People generally follow a top-to-bottom, left-to-right eye path when they view websites; keep this in mind as you design your webpage.
Of course, contrast is the visible difference between elements. It can refer to color, texture, shape, style, and several other factors. A healthy dose of contrast can give a website the perfect mix of variety and interest. It’s helpful for drawing attention to specific aspects of your work. It can make certain design elements pop or fade into the background, depending on how you use them. Be mindful of your use of contrast as you critique your website and avoid having too much or too little differentiation in your color scheme.
Much like contrast, repetition can refer to a variety of elements, including shape, size, color, and texture. It adds a sense of regularity to a design, enhancing the overall flow of the page. As with any design element, too much texture can be jarring or –worse — predictable. You can utilize repetition with similarly shaped objects and fonts. The repeated designs don’t have to be identical either; sometimes illustrations with similar qualities will suffice.
Possibly one of the most versatile design principles, shape actually applies to every other principle evenly. That is, everything is a shape. When it’s applied to web design, it’s important to keep in mind the overall tone you’re striving for, creating shapes that go together with an equal balance of contrast and repetition as well.
Texture is the surface perception of shape. It can be rough, smooth, soft, hard, glossy, or matte. But it’s much more than that. When it’s used well, texture gives any design, on any platform, that “finished” look. It’s easier to describe texture in a three-dimensional design: the feel of a canvas through paint thickness or the surface of a sculpture through carving techniques.
In visual designs, such as websites, texture is suggested and not felt.
Web designers can achieve visual textures through simulating the visible attributes of real-life textures by implementing shading and shadows, as well as mimicking the coloring of real objects. Often it’s achieved through the repetition of lines, marks, and strategically placed spacing. Bring texture into your website’s design and you’ll up the “wow” factor instrumentally.
As you can see, there’s a very thin veil between web design and traditional design. While certain key changes have to be made to accommodate digital platforms, everything that’s important for traditional designers is also key for web designers. Every blogger should be aware of these principles and use them on their sites.

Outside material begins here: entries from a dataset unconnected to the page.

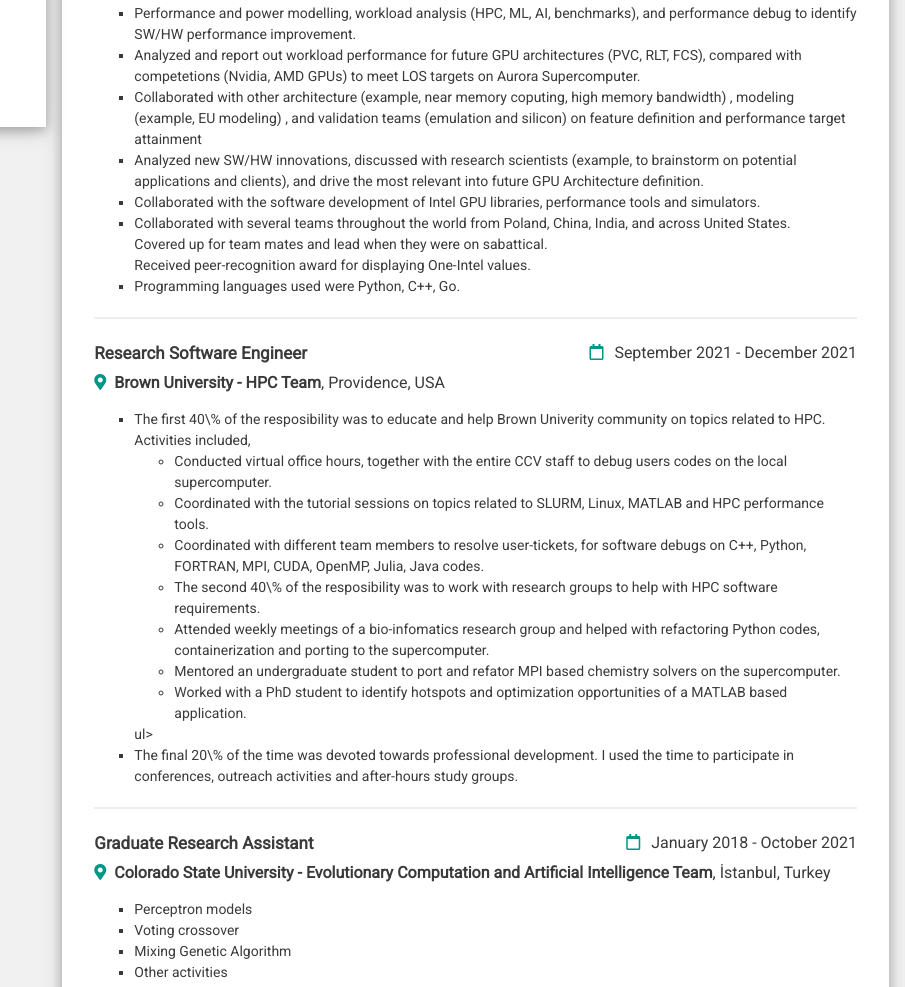
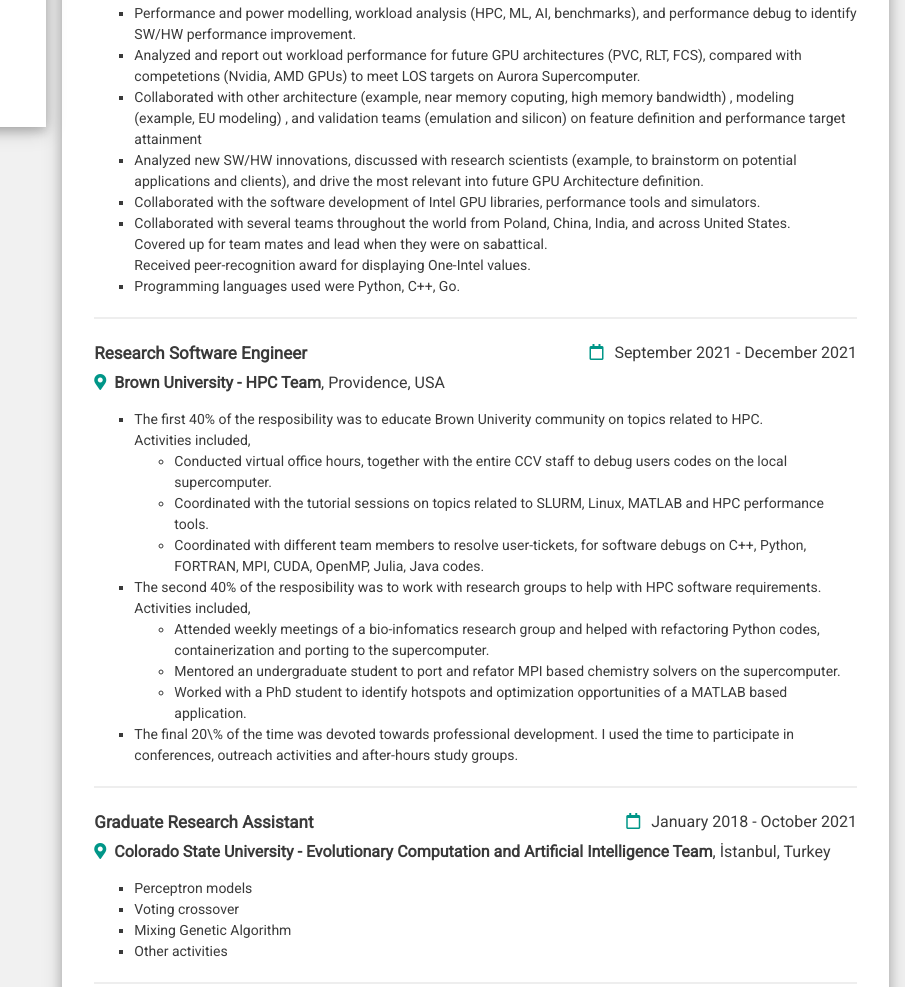
Before and after one commit to SwethaVaradarajan/SwethaVaradarajan.github.io, a plain HTML site: page index.html in a window 1280 px wide. Shown: the part 364-1351 px from the top of the page, without its empty margins (375-1280 px from the left). Drawn offline with nearby package versions, Linux system fonts and the light colour scheme.

Commit message:
Update index.html

```diff
--- a/index.html
+++ b/index.html
@@ -109,18 +109,19 @@
               <h6 class="w3-right w3-show-inline-block"><i class="far fa-calendar fa-fw w3-margin-right custom-text-color"></i>September 2021 - December 2021</h5>
               <h6><i class="fas fa-map-marker-alt w3-margin-right custom-text-color"></i><b>Brown University - HPC Team</b>, Providence, USA</h6>
               <ul style="list-style-type: square">
-                <li>The first 40\% of the resposibility was to educate and help Brown Univerity community on topics related to HPC. Activities included, </li>
+                <li>The first 40% of the resposibility was to educate Brown Univerity community on topics related to HPC. <br> Activities included, </li>
                 <ul>
                 <li>Conducted virtual office hours, together with the entire CCV staff to debug users codes on the local supercomputer.</li>
                 <li>Coordinated with the tutorial sessions on topics related to SLURM, Linux, MATLAB and HPC performance tools. </li>
                 <li>Coordinated with different team members to resolve user-tickets, for software debugs on  C++, Python, FORTRAN, MPI, CUDA, OpenMP, Julia, Java codes.</li>
                 </ul>
-                  <ul>
-                    <li>The second 40\% of the resposibility was to work with research groups to help with HPC software requirements. </li>
-                  <li>Attended weekly meetings of a bio-infomatics research group and helped with refactoring Python codes, containerization and porting to the supercomputer.</li>
+
+                    <li>The second 40% of the resposibility was to work with research groups to help with HPC software requirements. <br> Activities included, </li>
+                 <ul>
+                <li>Attended weekly meetings of a bio-infomatics research group and helped with refactoring Python codes, containerization and porting to the supercomputer.</li>
                 <li>Mentored an undergraduate student to port and refator MPI based chemistry solvers on the supercomputer. </li>
                 <li>Worked with a PhD student to identify hotspots and optimization opportunities of a MATLAB based application.</li>
-                  </ul>ul>
+                  </ul>
                     <li>The final 20\% of the time was devoted towards professional development. I used the time to participate in conferences, outreach activities and after-hours study groups.  </li>
               </ul>
               <hr>
```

Do you have any tips or tricks for using these design principles on your blog? Please feel free to share with us in the comments.